What the task requires: Count every line in the data below that includes "import", and give only the result.

*** Material for this exercise Section Begins ***

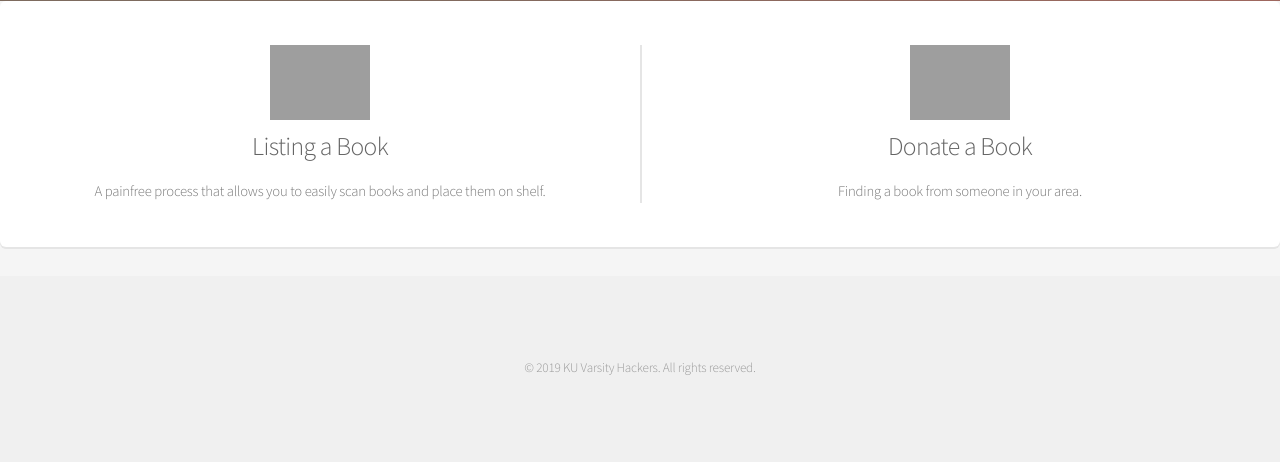
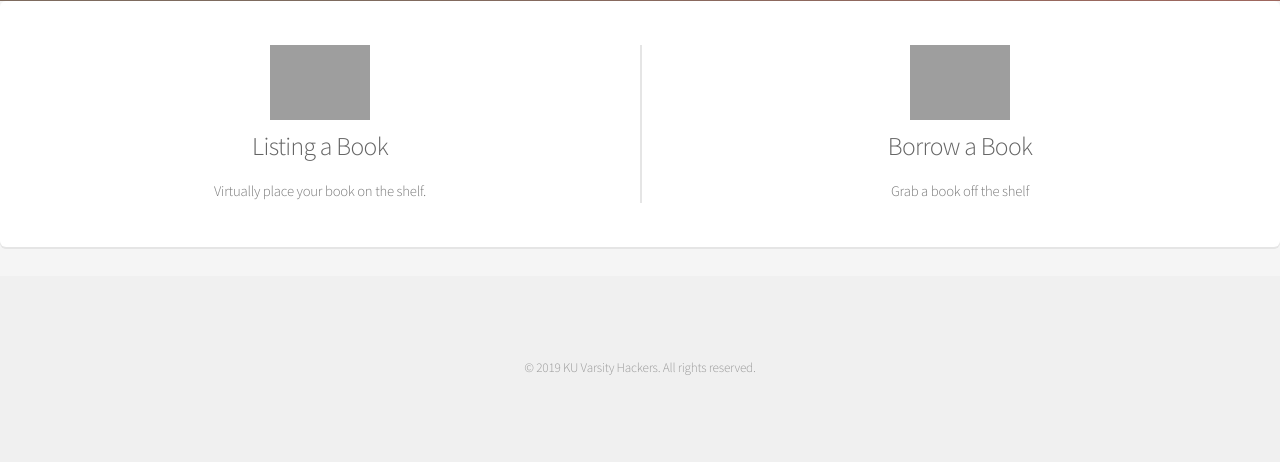
Before and after one commit to KUVarsityHackers/shelf, a Flask app: page / in a window 1280 px wide. Shown: the part 799-1261 px from the top of the page. Run offline with Flask 2, Linux system fonts and the light colour scheme; some libraries are stand-ins or nearby versions; grey boxes are pictures that could not be loaded.

Commit message:
Changed wording

```diff
--- a/templates/home.html
+++ b/templates/home.html
@@ -35,12 +35,15 @@
 			<section>
 				<img src=".img.png" alt="img1" width="100">
 				<h3>Listing a Book</h3>
-				<p>A painfree process that allows you to easily scan books and place them on shelf.</p>
+				<p>
+					Virtually place your book on the shelf.
+				</p>
 			</section>
 			<section>
 				<img src="img.png" alt="img2" width="100">
-				<h3>Donate a Book</h3>
-				<p>Finding a book from someone in your area.
+				<h3>Borrow a Book</h3>
+				<p>
+					Grab a book off the shelf
 				</p>
 			</section>
 	</section>
--- a/templates/list.html
+++ b/templates/list.html
@@ -61,7 +61,7 @@
             </label>
             <input type="text" id="state">
             <br />
-            <input type="submit" value="Submit Listing">
+            <input type="submit" value="put it on the shelf">
         </form>
     </section>
     <!-- Footer -->
```
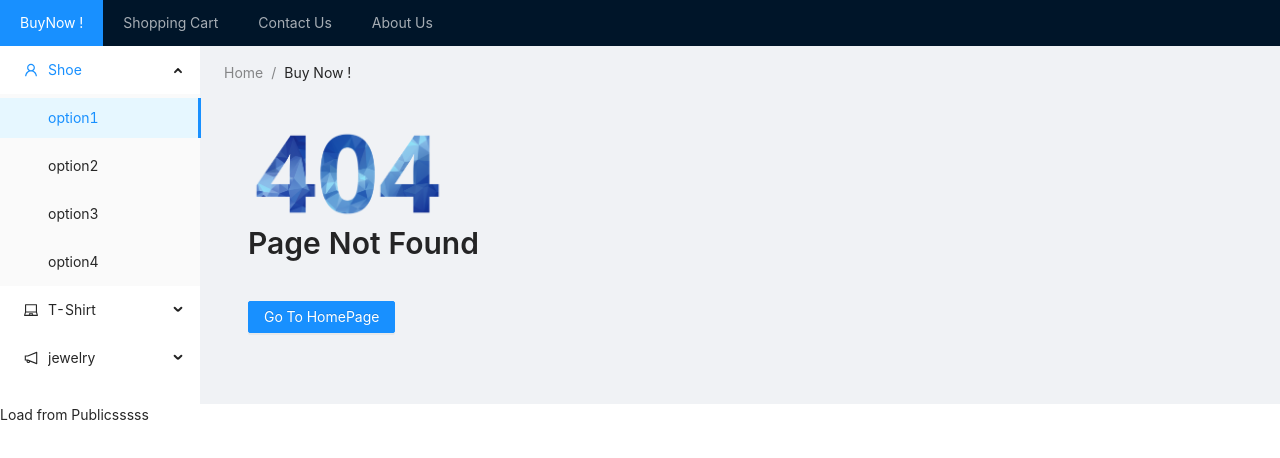
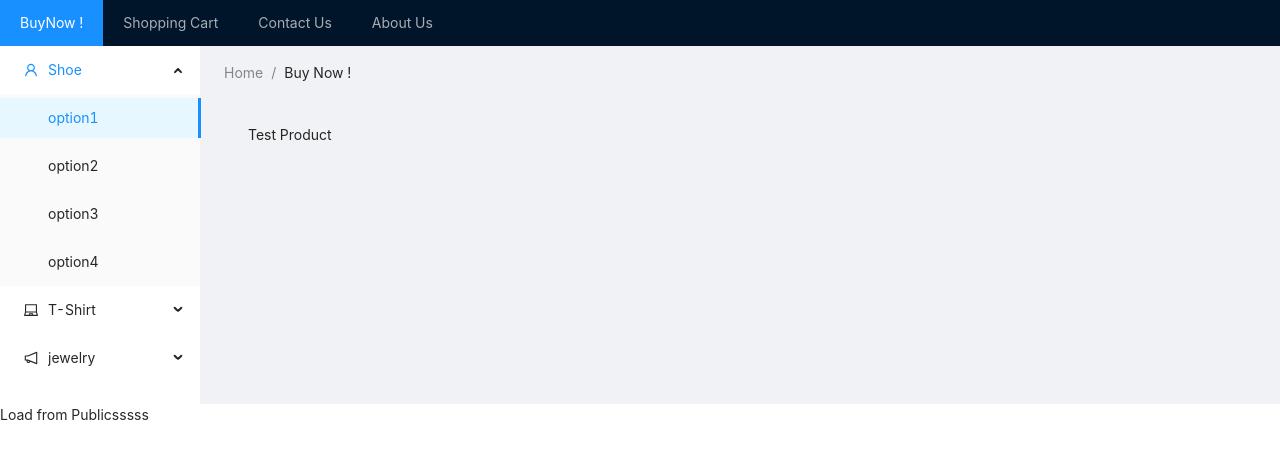
Before and after one commit to HomayounFakhar/final, a React (Create React App) app: page /Product in a window 1280 px wide. Before the commit this address had no page. Shown: the top 458 px of the page. Built offline with nearby package versions, Linux system fonts and the light colour scheme.

Commit message:
Add Product Page

```diff
--- a/src/components/App.js
+++ b/src/components/App.js
@@ -3,6 +3,7 @@ import './../css/App.css'
 import BuyNow from './../pages/BuyNow';
 import Page404 from './../pages/Page404';
 import MainPage from './../pages/MainPage';
+import Product from './../pages/Product';
 
 
 import {
@@ -104,6 +105,7 @@ return(
         <Switch>
         <Route exact path="/" component={MainPage} />
           <Route path="/BuyNow" component={BuyNow} />
+          <Route path="/Product" component={Product} />
           <Route path="*" component={Page404} />
 
 				</Switch>
--- /dev/null
+++ b/src/pages/Product.js
@@ -0,0 +1,13 @@
+import React from 'react';
+
+
+function Product() {
+
+
+  return (
+    <div>
+         <p>Test Product</p>
+    </div>
+  )};
+
+  export default Product;
```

*** Material for this exercise Section Ends ***

Reply: 7